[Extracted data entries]
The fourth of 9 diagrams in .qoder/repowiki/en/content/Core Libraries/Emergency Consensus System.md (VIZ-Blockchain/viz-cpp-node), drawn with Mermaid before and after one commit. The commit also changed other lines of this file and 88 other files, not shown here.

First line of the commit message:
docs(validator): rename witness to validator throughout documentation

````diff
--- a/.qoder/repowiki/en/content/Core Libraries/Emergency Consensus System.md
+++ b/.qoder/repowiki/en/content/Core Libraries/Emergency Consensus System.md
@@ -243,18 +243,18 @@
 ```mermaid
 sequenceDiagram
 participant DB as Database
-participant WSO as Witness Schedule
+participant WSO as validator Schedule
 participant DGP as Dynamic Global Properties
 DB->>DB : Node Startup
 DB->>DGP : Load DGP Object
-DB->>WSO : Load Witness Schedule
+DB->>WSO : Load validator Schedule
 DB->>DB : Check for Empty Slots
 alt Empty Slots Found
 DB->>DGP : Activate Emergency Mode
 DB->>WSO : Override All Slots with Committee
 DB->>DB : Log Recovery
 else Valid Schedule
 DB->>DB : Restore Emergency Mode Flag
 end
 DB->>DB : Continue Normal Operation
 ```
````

▶ **What the task requires**: Your output must be the exact lines from the one containing "DB->>DB : Node Startup" through the end of the data above, both included, and nothing more.

▶ **Exercise output**:
 DB->>DB : Node Startup
 DB->>DGP : Load DGP Object
-DB->>WSO : Load Witness Schedule
+DB->>WSO : Load validator Schedule
 DB->>DB : Check for Empty Slots
 alt Empty Slots Found
 DB->>DGP : Activate Emergency Mode
 DB->>WSO : Override All Slots with Committee
 DB->>DB : Log Recovery
 else Valid Schedule
 DB->>DB : Restore Emergency Mode Flag
 end
 DB->>DB : Continue Normal Operation
 ```
````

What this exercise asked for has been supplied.